In California, for example, a historic drought caused by climate change and the wasteful practices of the agriculture industry has created an urgent need for resources to be devoted to developing renewable energy and fixing leaky water pipes.
Instead, according to the New York Times, investors are pouring hundreds of millions to a far-fetched scheme by Cadiz Inc. to mine water deep under the Mojave Desert–in the hopes of making a fortune with exclusive rights to water when future climate changes make it even more scarce.
It’s hard to see how government spending can approach this level of waste–except for the one program never criticized by the likes of Trump. The Pentagon has a 2015 budget of almost $600 billion dollars.
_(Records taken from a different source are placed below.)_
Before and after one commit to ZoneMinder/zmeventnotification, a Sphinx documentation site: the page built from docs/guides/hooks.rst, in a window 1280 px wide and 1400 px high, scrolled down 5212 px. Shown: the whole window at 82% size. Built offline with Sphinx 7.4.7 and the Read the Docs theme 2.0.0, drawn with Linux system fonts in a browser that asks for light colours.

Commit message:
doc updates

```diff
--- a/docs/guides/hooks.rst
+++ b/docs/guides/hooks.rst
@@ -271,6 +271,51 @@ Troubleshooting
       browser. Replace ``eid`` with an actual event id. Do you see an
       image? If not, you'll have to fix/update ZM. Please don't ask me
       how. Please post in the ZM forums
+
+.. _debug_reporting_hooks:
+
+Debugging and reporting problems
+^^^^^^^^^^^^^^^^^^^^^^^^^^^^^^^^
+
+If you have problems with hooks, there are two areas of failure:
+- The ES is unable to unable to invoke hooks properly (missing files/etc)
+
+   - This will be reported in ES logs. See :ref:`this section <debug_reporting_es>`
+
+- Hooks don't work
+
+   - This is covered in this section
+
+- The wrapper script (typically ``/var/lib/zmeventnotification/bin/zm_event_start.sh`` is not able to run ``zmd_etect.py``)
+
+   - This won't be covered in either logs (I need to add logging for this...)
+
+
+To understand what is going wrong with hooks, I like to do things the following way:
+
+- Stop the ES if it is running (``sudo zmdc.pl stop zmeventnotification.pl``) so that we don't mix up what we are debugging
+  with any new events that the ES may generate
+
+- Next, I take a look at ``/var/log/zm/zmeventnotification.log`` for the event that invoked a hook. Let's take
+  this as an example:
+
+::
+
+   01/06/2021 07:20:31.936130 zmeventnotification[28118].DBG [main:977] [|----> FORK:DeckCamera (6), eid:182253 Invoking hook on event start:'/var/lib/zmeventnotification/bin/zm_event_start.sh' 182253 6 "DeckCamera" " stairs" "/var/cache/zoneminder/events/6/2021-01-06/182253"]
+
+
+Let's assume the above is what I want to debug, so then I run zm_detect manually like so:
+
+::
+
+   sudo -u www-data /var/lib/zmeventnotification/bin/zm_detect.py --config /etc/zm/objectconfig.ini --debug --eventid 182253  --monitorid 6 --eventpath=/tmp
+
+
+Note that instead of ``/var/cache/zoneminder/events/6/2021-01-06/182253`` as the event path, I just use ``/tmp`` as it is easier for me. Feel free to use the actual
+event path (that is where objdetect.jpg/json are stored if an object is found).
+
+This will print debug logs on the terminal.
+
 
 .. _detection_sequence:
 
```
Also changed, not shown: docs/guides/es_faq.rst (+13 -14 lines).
That’s about one out of every six dollars spent by a federal government that has many other programs–from Social Security to Pell grants to workplace safety inspections–that are the opposite of Corporate America: starved of funding and desperately needed.
The early success of Bernie Sanders’ presidential campaign, which calls for a “Robin Hood” tax on Wall Street transactions to pay for free public college tuition and other programs, shows that millions of Americans see through the lies of permanent austerity.
Unfortunately, Sanders’ decision to run inside the corporate-dominated Democratic Party and endorse the party’s eventual Wall Street-approved nominee means that after the primaries next spring, his call to tax the rich will likely fade from official politics–or be greatly watered down.
That’s why it’s crucial to build grassroots protests and political parties that can show the vast wealth that exists for the top of society and demand that we get it back.
During the Depression of the 1930s, activists in the Communist and Socialist Parties organized unemployed councils to demand food and rent relief from cities that claimed–with a lot more credibility than they could today–that there was no money to help those who needed it.
Their protests were so large and disruptive that Chicago Mayor Anton Cermak warned Congress to either send his city $150 million for relief programs, or send federal troops to put down a rebellion.
“Driven by the protests of the masses of unemployed and the threat of financial ruin,” Frances Fox Piven and Richard Cloward concluded in their landmark book Poor People’s Movements, “mayors of the biggest cities of the Unites States, joined by business and banking leaders, had become lobbyists for the poor.”
Those protests culminated in the passage of the Social Security Act and the creation of a social welfare state–funded by higher taxes on the wealthy–that has been under attack for the past generation.
To win back those gains–and win support for the socialist idea that the wealth of society shouldn’t be controlled by a band of hoarders and hare-brained speculators–starts with teaching a new generation the power of three simple words: tax the rich.
Source: Socialist Worker.